Web page revision data
━━━

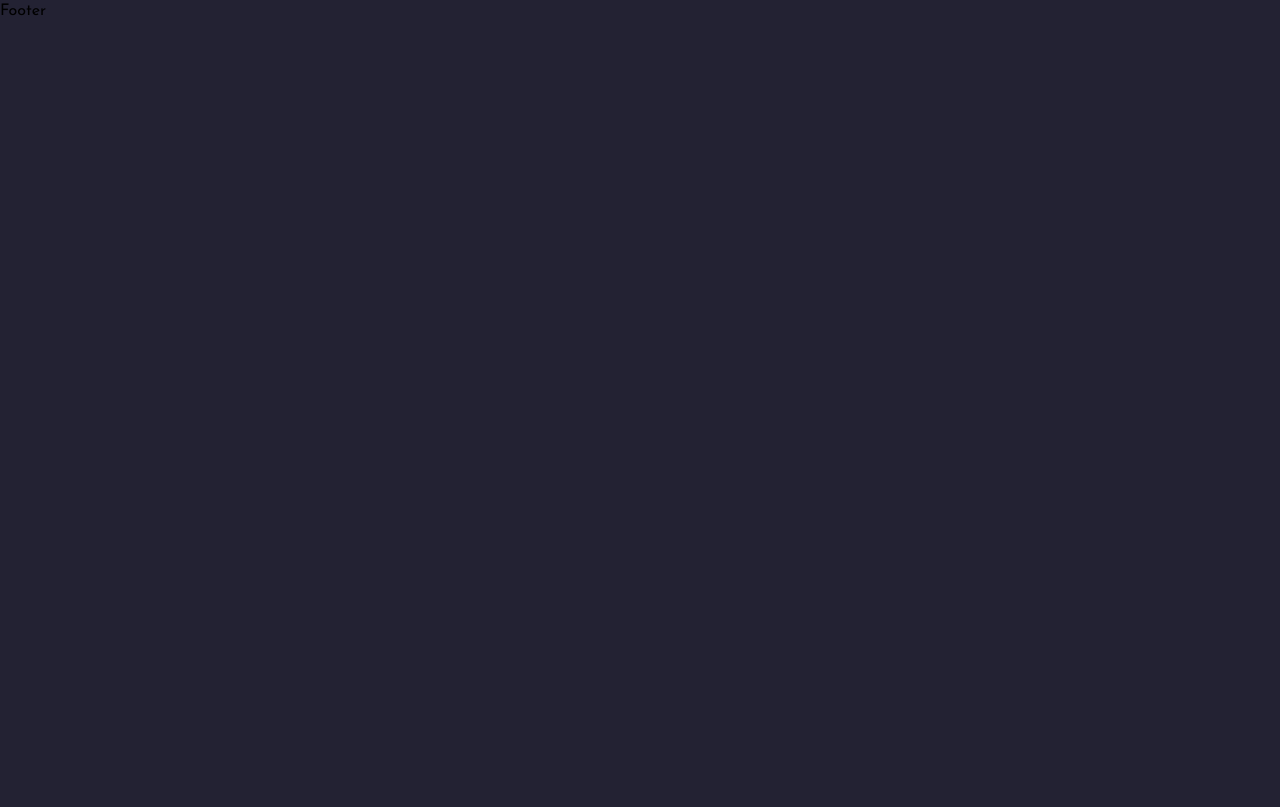
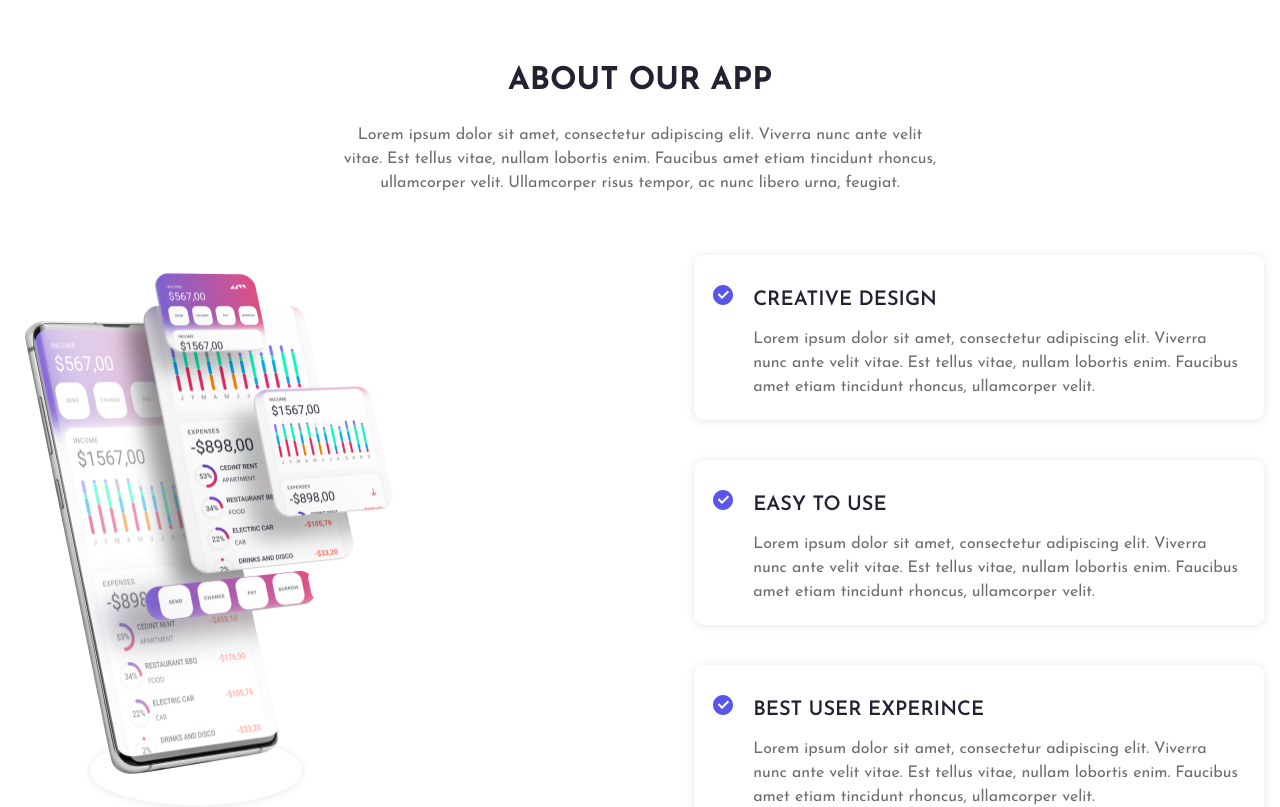
Before and after one commit to Morojenk0/landing-nexjs-ts-practice, a Next.js app: page / in a window 1280 px wide. Shown: the part 1300-2107 px from the top of the page. Before the commit the page ends 1323 px from the top, so only its background shows below. Built offline with nearby package versions, Linux system fonts and the light colour scheme.

Commit message:
finish About section

```diff
--- a/app/page.tsx
+++ b/app/page.tsx
@@ -3,6 +3,7 @@ import Navigation from './components/Navigation'
 import googlePlay from '../public/icons/google-play.svg'
 import appStore from '../public/icons/app-store.svg'
 import mobileApp from '../public/free-Ui-view-mobile-app-mockup-1.png'
+import mockup from '../public/android-smartphone-free-mockup.png'
 
 export default function Home() {
 	return (
@@ -110,7 +111,135 @@ export default function Home() {
 				</section>
 			</header>
 			<main>
-				<h1 className="text-6xl text-white">its Main Title!</h1>
+				<div>
+					<section className=" bg-white">
+						<div
+							className="container pt-[3.75rem] pb-[5.75rem]
+							tablet:pt-[7.5rem] tablet:pb-[10.12rem]
+							desktop:pt-[7.5rem] desktop:pb-[6.6rem]
+						"
+						>
+							<article
+								className="max-w-[18.75rem] mx-auto text-center
+								sm:max-w-[28.125rem]
+								xl:max-w-[37.5625rem]"
+							>
+								<h2
+									className="text-black text-2xl uppercase
+									tablet:text-3xl"
+								>
+									About Our App
+								</h2>
+								<p className="mt-[1.12rem] text-gray text-base">
+									<span className="tablet:hidden">
+										Lorem ipsum dolor sit amet, consectetur adipiscing elit.
+										Viverra nunc ante velit vitae.
+									</span>
+									<span className="hidden tablet:block xl:hidden">
+										Lorem ipsum dolor sit amet, consectetur adipiscing elit.
+										Viverra nunc ante xlt vitae. Est tellus vitae, nullam
+										lobortis enim. Faucibus amet etiam tincidunt rhoncus.
+									</span>
+									<span className="hidden xl:block">
+										Lorem ipsum dolor sit amet, consectetur adipiscing elit.
+										Viverra nunc ante velit vitae. Est tellus vitae, nullam
+										lobortis enim. Faucibus amet etiam tincidunt rhoncus,
+										ullamcorper velit. Ullamcorper risus tempor, ac nunc libero
+										urna, feugiat.
+									</span>
+								</p>
+							</article>
+							<div
+								className="mt-[2.5rem] flex flex-col gap-y-[2.5rem] items-center
+							tablet:mt-[3.75rem] tablet:flex-row tablet:gap-y-[0] tablet:justify-between"
+							>
+								<div>
+									<Image
+										className="max-w-[14.875rem] max-h-[22.4375rem]
+										lg:max-w-[24.125rem] lg:max-h-[34.25rem]"
+										src={mockup}
+										alt="mockup"
+									/>
+								</div>
+								<div
+									className="flex flex-col gap-y-[1.25rem]
+								lg:gap-y-[2.5rem]"
+								>
+									<article
+										className="max-w-[21.4375rem] pt-[1.13rem] pr-[2.06rem] pb-[.63rem] pl-[3.8rem] rounded-[.625rem] shadow-box-shadow
+										tablet:max-w-[24.4375rem]
+										lg:max-w-[35.625rem] lg:pt-[1.88rem] lg:pr-[1.25rem] lg:pb-[1.3rem] lg:pl-[3.7rem]"
+									>
+										<h4 className="text-black text-xl uppercase relative before:absolute before:-ml-[2.5rem] before:content-[url('../public/icons/checkbox-circle-fill-black.svg')]">
+											Creative design
+										</h4>
+										<p
+											className="mt-[.19rem] text-gray text-base
+										lg:mt-[.75rem]"
+										>
+											<span className="lg:hidden">
+												Lorem ipsum dolor sit amet, consectetur adipiscing elit.
+											</span>
+											<span className="hidden lg:block">
+												Lorem ipsum dolor sit amet, consectetur adipiscing elit.
+												Viverra nunc ante velit vitae. Est tellus vitae, nullam
+												lobortis enim. Faucibus amet etiam tincidunt rhoncus,
+												ullamcorper velit.
+											</span>
+										</p>
+									</article>
+									<article
+										className="max-w-[21.4375rem] pt-[1.13rem] pr-[2.06rem] pb-[.63rem] pl-[3.8rem] rounded-[.625rem] shadow-box-shadow
+										tablet:max-w-[24.4375rem]
+									lg:max-w-[35.625rem] lg:pt-[1.88rem] lg:pr-[1.25rem] lg:pb-[1.3rem] lg:pl-[3.7rem]"
+									>
+										<h4 className="text-black text-xl uppercase relative before:absolute before:-ml-[2.5rem] before:content-[url('../public/icons/checkbox-circle-fill-black.svg')]">
+											easy to use
+										</h4>
+										<p
+											className="mt-[.19rem] text-gray text-base
+										lg:mt-[.75rem]"
+										>
+											<span className="lg:hidden">
+												Lorem ipsum dolor sit amet, consectetur adipiscing elit.
+											</span>
+											<span className="hidden lg:block">
+												Lorem ipsum dolor sit amet, consectetur adipiscing elit.
+												Viverra nunc ante velit vitae. Est tellus vitae, nullam
+												lobortis enim. Faucibus amet etiam tincidunt rhoncus,
+												ullamcorper velit.
+											</span>
+										</p>
+									</article>
+									<article
+										className="max-w-[21.4375rem] pt-[1.13rem] pr-[2.06rem] pb-[.63rem] pl-[3.8rem] rounded-[.625rem] shadow-box-shadow
+										tablet:max-w-[24.4375rem]
+									lg:max-w-[35.625rem] lg:pt-[1.88rem] lg:pr-[1.25rem] lg:pb-[1.3rem] lg:pl-[3.7rem]"
+									>
+										<h4 className="text-black text-xl uppercase relative before:absolute before:-ml-[2.5rem] before:content-[url('../public/icons/checkbox-circle-fill-black.svg')]">
+											Best user experince
+										</h4>
+										<p
+											className="mt-[.19rem] text-gray text-base
+										lg:mt-[.75rem]"
+										>
+											<span className="lg:hidden">
+												Lorem ipsum dolor sit amet, consectetur adipiscing elit.
+											</span>
+											<span className="hidden lg:block">
+												Lorem ipsum dolor sit amet, consectetur adipiscing elit.
+												Viverra nunc ante velit vitae. Est tellus vitae, nullam
+												lobortis enim. Faucibus amet etiam tincidunt rhoncus,
+												ullamcorper velit.
+											</span>
+										</p>
+									</article>
+								</div>
+							</div>
+						</div>
+					</section>
+					<section></section>
+				</div>
 			</main>
 		</div>
 	)
--- a/tailwind.config.ts
+++ b/tailwind.config.ts
@@ -18,7 +18,6 @@ const config: Config = {
 		extend: {
 			backgroundImage: {
 				'hero-image': "url('../public/hero.png')",
-				'border-mobile': "url('../public/shapes/border-mobile.svg')",
 			},
 			screens: {
 				mobile: '375px',
```
Also changed, not shown: public/android-smartphone-free-mockup.png (added), public/icons/checkbox-circle-fill-black.svg (added).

━━━

Problem statement:
Whatever pictures the entries contain, omit them, and write the rest out exactly.

Solution to the exercise:
Before and after one commit to Morojenk0/landing-nexjs-ts-practice, a Next.js app: page / in a window 1280 px wide. Shown: the part 1300-2107 px from the top of the page. Before the commit the page ends 1323 px from the top, so only its background shows below. Built offline with nearby package versions, Linux system fonts and the light colour scheme.

Commit message:
finish About section

```diff
--- a/app/page.tsx
+++ b/app/page.tsx
@@ -3,6 +3,7 @@ import Navigation from './components/Navigation'
 import googlePlay from '../public/icons/google-play.svg'
 import appStore from '../public/icons/app-store.svg'
 import mobileApp from '../public/free-Ui-view-mobile-app-mockup-1.png'
+import mockup from '../public/android-smartphone-free-mockup.png'
 
 export default function Home() {
 	return (
@@ -110,7 +111,135 @@ export default function Home() {
 				</section>
 			</header>
 			<main>
-				<h1 className="text-6xl text-white">its Main Title!</h1>
+				<div>
+					<section className=" bg-white">
+						<div
+							className="container pt-[3.75rem] pb-[5.75rem]
+							tablet:pt-[7.5rem] tablet:pb-[10.12rem]
+							desktop:pt-[7.5rem] desktop:pb-[6.6rem]
+						"
+						>
+							<article
+								className="max-w-[18.75rem] mx-auto text-center
+								sm:max-w-[28.125rem]
+								xl:max-w-[37.5625rem]"
+							>
+								<h2
+									className="text-black text-2xl uppercase
+									tablet:text-3xl"
+								>
+									About Our App
+								</h2>
+								<p className="mt-[1.12rem] text-gray text-base">
+									<span className="tablet:hidden">
+										Lorem ipsum dolor sit amet, consectetur adipiscing elit.
+										Viverra nunc ante velit vitae.
+									</span>
+									<span className="hidden tablet:block xl:hidden">
+										Lorem ipsum dolor sit amet, consectetur adipiscing elit.
+										Viverra nunc ante xlt vitae. Est tellus vitae, nullam
+										lobortis enim. Faucibus amet etiam tincidunt rhoncus.
+									</span>
+									<span className="hidden xl:block">
+										Lorem ipsum dolor sit amet, consectetur adipiscing elit.
+										Viverra nunc ante velit vitae. Est tellus vitae, nullam
+										lobortis enim. Faucibus amet etiam tincidunt rhoncus,
+										ullamcorper velit. Ullamcorper risus tempor, ac nunc libero
+										urna, feugiat.
+									</span>
+								</p>
+							</article>
+							<div
+								className="mt-[2.5rem] flex flex-col gap-y-[2.5rem] items-center
+							tablet:mt-[3.75rem] tablet:flex-row tablet:gap-y-[0] tablet:justify-between"
+							>
+								<div>
+									<Image
+										className="max-w-[14.875rem] max-h-[22.4375rem]
+										lg:max-w-[24.125rem] lg:max-h-[34.25rem]"
+										src={mockup}
+										alt="mockup"
+									/>
+								</div>
+								<div
+									className="flex flex-col gap-y-[1.25rem]
+								lg:gap-y-[2.5rem]"
+								>
+									<article
+										className="max-w-[21.4375rem] pt-[1.13rem] pr-[2.06rem] pb-[.63rem] pl-[3.8rem] rounded-[.625rem] shadow-box-shadow
+										tablet:max-w-[24.4375rem]
+										lg:max-w-[35.625rem] lg:pt-[1.88rem] lg:pr-[1.25rem] lg:pb-[1.3rem] lg:pl-[3.7rem]"
+									>
+										<h4 className="text-black text-xl uppercase relative before:absolute before:-ml-[2.5rem] before:content-[url('../public/icons/checkbox-circle-fill-black.svg')]">
+											Creative design
+										</h4>
+										<p
+											className="mt-[.19rem] text-gray text-base
+										lg:mt-[.75rem]"
+										>
+											<span className="lg:hidden">
+												Lorem ipsum dolor sit amet, consectetur adipiscing elit.
+											</span>
+											<span className="hidden lg:block">
+												Lorem ipsum dolor sit amet, consectetur adipiscing elit.
+												Viverra nunc ante velit vitae. Est tellus vitae, nullam
+												lobortis enim. Faucibus amet etiam tincidunt rhoncus,
+												ullamcorper velit.
+											</span>
+										</p>
+									</article>
+									<article
+										className="max-w-[21.4375rem] pt-[1.13rem] pr-[2.06rem] pb-[.63rem] pl-[3.8rem] rounded-[.625rem] shadow-box-shadow
+										tablet:max-w-[24.4375rem]
+									lg:max-w-[35.625rem] lg:pt-[1.88rem] lg:pr-[1.25rem] lg:pb-[1.3rem] lg:pl-[3.7rem]"
+									>
+										<h4 className="text-black text-xl uppercase relative before:absolute before:-ml-[2.5rem] before:content-[url('../public/icons/checkbox-circle-fill-black.svg')]">
+											easy to use
+										</h4>
+										<p
+											className="mt-[.19rem] text-gray text-base
+										lg:mt-[.75rem]"
+										>
+											<span className="lg:hidden">
+												Lorem ipsum dolor sit amet, consectetur adipiscing elit.
+											</span>
+											<span className="hidden lg:block">
+												Lorem ipsum dolor sit amet, consectetur adipiscing elit.
+												Viverra nunc ante velit vitae. Est tellus vitae, nullam
+												lobortis enim. Faucibus amet etiam tincidunt rhoncus,
+												ullamcorper velit.
+											</span>
+										</p>
+									</article>
+									<article
+										className="max-w-[21.4375rem] pt-[1.13rem] pr-[2.06rem] pb-[.63rem] pl-[3.8rem] rounded-[.625rem] shadow-box-shadow
+										tablet:max-w-[24.4375rem]
+									lg:max-w-[35.625rem] lg:pt-[1.88rem] lg:pr-[1.25rem] lg:pb-[1.3rem] lg:pl-[3.7rem]"
+									>
+										<h4 className="text-black text-xl uppercase relative before:absolute before:-ml-[2.5rem] before:content-[url('../public/icons/checkbox-circle-fill-black.svg')]">
+											Best user experince
+										</h4>
+										<p
+											className="mt-[.19rem] text-gray text-base
+										lg:mt-[.75rem]"
+										>
+											<span className="lg:hidden">
+												Lorem ipsum dolor sit amet, consectetur adipiscing elit.
+											</span>
+											<span className="hidden lg:block">
+												Lorem ipsum dolor sit amet, consectetur adipiscing elit.
+												Viverra nunc ante velit vitae. Est tellus vitae, nullam
+												lobortis enim. Faucibus amet etiam tincidunt rhoncus,
+												ullamcorper velit.
+											</span>
+										</p>
+									</article>
+								</div>
+							</div>
+						</div>
+					</section>
+					<section></section>
+				</div>
 			</main>
 		</div>
 	)
--- a/tailwind.config.ts
+++ b/tailwind.config.ts
@@ -18,7 +18,6 @@ const config: Config = {
 		extend: {
 			backgroundImage: {
 				'hero-image': "url('../public/hero.png')",
-				'border-mobile': "url('../public/shapes/border-mobile.svg')",
 			},
 			screens: {
 				mobile: '375px',
```
Also changed, not shown: public/android-smartphone-free-mockup.png (added), public/icons/checkbox-circle-fill-black.svg (added).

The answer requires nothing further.